View of “You Say You Want a Revolution? Records and Rebels 1966–1970,” 2016–17.

London

“You Say You Want a Revolution? Records and Rebels 1966–1970”

Victoria and Albert Museum
Cromwell Road
September 10 - February 26

The years 1966 to 1970, which formed and devastated much of a generation, marked a definitive cultural break during the postwar period in Europe and the United States. The widespread counterculture movement that united London and San Francisco generated a revolution in music, graphic design, fashion, and social behavior. In a lively, multifaceted setting, there was youthful rebellion, lots of great recreational drugs, sexual freedom, feminism, underground publications, anti–Vietnam War protests, the Monterey Pop Festival, and Woodstock.

This exhibition deftly illustrates those five years, without nostalgia, to reconstruct an exemplary historical path via album covers, musical instruments, costumes, song lyrics, books, posters, comics; a spacesuit worn by astronaut William Anders, who orbited the moon; outfits worn by the Beatles, a copy of Quotations from Chairman Mao Tse-tung (1964), and dresses by designers such as Mary Quant and Foale and Tuffin, originally modeled by Twiggy. An extraordinary sound track accompanies the show as well, overwhelming visitors with music that is not only sonorously exceptional but in its time expressed a desire to dismantle mainstream thinking. Everything was consumed quickly, as pop always is, but it was nourishing, replete. And the legacy of that era—aesthetically, politically, poetically—is still fascinating and influential.

But then reality intervened, smashing everything. I saw the show in London the day after Donald Trump won the election. I was dealt a cruel blow in the last room of the exhibition, where the now-iconic Woodstock festival was projected, diorama-like, onto three walls. The gallery space was completely full, with people of all ages. I entered while Jimi Hendrix was playing the “Star-Spangled Banner”—everyone was crying.
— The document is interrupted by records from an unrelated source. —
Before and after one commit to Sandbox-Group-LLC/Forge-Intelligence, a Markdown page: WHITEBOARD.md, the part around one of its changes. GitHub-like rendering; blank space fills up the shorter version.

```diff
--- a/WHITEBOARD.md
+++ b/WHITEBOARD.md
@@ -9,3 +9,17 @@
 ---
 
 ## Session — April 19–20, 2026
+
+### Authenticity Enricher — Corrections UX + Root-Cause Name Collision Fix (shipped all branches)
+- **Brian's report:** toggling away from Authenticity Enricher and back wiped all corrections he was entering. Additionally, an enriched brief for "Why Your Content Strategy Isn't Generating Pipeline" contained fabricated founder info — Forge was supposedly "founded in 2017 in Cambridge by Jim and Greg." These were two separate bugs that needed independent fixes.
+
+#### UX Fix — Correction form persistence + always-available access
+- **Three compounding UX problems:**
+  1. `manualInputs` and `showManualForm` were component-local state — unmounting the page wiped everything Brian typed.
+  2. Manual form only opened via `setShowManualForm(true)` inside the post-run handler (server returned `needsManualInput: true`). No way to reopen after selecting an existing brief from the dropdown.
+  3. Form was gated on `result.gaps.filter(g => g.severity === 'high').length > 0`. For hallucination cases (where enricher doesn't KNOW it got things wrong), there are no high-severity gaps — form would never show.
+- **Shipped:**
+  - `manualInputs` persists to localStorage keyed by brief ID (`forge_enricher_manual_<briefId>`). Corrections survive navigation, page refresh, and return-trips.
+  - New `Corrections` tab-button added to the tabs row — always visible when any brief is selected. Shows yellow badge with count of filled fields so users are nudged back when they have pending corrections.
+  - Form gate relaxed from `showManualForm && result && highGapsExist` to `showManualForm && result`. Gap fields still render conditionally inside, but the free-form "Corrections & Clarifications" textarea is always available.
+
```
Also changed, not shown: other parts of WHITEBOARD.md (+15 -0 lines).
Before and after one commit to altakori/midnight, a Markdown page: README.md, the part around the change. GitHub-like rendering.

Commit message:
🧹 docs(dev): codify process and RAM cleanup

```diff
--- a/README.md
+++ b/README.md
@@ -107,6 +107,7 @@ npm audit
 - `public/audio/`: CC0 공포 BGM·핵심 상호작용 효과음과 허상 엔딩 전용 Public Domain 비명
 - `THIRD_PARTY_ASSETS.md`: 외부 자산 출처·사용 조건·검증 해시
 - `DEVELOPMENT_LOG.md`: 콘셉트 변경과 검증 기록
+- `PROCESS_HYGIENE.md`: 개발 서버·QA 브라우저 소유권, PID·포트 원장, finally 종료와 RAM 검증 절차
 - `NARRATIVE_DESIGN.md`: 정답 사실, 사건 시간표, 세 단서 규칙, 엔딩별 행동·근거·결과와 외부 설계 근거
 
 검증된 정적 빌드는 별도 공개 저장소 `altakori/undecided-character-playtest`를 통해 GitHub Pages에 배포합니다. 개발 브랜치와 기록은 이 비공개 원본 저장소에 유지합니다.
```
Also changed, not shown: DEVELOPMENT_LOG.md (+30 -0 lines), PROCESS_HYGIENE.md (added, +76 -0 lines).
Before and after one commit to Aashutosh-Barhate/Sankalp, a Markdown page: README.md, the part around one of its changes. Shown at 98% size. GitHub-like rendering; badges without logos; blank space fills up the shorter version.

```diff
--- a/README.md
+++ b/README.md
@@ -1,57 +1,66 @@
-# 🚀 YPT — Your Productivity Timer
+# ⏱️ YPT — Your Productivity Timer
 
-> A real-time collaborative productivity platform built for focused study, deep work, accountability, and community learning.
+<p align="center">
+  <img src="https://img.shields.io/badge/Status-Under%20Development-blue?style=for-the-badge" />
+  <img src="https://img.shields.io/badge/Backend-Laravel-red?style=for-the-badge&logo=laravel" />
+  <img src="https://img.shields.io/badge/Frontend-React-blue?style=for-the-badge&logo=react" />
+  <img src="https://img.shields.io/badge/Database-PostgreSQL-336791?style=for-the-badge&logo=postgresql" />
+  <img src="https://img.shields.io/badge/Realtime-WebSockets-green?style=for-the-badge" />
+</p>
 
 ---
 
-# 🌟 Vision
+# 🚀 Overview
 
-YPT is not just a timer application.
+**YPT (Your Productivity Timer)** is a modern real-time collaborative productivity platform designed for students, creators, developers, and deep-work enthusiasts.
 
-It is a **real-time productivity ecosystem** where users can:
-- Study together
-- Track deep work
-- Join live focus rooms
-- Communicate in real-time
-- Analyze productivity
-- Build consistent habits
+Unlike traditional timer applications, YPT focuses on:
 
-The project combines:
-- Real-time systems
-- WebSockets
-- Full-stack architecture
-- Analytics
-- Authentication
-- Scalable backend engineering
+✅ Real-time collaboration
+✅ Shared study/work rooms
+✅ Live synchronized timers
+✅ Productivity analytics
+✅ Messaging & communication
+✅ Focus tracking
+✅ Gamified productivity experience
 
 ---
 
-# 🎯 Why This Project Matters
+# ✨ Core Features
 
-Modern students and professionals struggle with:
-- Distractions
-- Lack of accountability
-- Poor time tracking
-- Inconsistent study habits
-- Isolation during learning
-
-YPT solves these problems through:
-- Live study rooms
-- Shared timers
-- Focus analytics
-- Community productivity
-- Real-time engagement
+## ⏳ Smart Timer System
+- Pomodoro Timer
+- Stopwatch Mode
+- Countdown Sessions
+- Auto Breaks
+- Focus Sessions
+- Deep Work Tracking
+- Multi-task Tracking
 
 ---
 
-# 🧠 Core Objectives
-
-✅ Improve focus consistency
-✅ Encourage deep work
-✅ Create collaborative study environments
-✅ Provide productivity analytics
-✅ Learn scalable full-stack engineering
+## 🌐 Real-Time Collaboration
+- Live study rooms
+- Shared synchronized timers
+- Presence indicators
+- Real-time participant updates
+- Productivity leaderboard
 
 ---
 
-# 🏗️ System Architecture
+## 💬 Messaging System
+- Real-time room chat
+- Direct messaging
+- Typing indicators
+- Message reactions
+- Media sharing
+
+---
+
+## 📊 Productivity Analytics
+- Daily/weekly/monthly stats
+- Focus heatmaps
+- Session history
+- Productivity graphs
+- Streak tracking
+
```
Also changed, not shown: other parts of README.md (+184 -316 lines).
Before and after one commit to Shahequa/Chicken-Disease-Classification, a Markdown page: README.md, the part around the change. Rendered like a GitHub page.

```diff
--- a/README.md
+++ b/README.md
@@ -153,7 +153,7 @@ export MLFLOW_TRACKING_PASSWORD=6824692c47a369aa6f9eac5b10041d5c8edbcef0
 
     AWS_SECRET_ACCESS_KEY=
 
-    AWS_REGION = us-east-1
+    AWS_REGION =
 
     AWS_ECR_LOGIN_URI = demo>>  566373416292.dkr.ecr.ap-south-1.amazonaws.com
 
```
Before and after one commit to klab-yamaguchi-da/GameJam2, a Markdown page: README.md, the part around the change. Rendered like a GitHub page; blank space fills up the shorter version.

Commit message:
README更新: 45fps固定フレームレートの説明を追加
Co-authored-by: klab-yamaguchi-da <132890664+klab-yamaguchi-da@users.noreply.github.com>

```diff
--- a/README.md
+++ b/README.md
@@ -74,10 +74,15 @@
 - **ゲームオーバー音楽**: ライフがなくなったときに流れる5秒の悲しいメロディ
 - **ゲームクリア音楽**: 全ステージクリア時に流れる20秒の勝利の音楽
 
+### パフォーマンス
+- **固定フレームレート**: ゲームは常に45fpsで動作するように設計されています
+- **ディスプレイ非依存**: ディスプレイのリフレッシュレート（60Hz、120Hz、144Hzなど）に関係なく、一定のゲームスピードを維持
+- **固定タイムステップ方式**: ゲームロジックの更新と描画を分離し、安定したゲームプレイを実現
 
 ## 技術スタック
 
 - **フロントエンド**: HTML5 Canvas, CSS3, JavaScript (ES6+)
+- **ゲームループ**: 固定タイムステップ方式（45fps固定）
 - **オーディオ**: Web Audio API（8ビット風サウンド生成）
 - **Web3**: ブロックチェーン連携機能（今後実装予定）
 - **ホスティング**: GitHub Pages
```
Hendrix’s distorted rendition, and my wistfulness for this bygone age, concretized something quite terrible for our collective future.

Translated from Italian by Marguerite Shore.